(Exercise materials Opens)
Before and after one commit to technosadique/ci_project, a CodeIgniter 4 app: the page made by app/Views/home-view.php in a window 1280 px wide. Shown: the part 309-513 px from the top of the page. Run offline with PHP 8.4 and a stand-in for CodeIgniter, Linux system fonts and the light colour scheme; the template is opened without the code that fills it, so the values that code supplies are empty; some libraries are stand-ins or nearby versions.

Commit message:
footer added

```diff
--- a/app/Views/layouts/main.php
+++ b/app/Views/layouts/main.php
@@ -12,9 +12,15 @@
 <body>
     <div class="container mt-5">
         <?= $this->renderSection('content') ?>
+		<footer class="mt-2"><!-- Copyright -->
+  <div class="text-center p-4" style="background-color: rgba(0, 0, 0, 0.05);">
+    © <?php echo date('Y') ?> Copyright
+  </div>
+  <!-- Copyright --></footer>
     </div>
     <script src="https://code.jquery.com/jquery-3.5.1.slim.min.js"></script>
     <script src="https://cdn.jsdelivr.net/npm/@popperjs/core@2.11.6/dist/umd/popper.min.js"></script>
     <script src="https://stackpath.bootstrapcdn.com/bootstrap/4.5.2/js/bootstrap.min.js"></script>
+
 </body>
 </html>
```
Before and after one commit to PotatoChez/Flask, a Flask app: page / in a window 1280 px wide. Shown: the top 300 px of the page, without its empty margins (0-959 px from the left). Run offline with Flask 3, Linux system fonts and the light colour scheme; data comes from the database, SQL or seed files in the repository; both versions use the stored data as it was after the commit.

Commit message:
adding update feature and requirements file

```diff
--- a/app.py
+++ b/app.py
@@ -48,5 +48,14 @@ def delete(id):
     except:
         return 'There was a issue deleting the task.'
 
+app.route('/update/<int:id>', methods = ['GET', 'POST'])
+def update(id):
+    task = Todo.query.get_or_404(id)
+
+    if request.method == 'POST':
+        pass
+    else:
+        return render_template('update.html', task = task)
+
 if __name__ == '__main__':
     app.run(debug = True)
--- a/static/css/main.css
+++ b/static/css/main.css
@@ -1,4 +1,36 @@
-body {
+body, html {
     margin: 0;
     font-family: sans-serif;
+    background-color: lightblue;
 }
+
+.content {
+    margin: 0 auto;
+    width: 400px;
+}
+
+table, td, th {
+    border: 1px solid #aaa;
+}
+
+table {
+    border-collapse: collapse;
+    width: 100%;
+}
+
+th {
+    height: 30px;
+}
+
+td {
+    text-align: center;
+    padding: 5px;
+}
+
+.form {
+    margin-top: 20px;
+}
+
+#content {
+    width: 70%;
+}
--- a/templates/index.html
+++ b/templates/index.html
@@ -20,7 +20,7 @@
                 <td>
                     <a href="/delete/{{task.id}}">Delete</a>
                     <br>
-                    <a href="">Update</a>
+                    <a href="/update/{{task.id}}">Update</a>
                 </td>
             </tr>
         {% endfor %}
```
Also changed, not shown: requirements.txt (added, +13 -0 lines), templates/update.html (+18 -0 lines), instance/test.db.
(Exercise materials Closes)
▶ [Instructions for the task] Please copy each line of the records above in which the word "background" can be found.

▶ [Your response]
+  <div class="text-center p-4" style="background-color: rgba(0, 0, 0, 0.05);">
+    background-color: lightblue;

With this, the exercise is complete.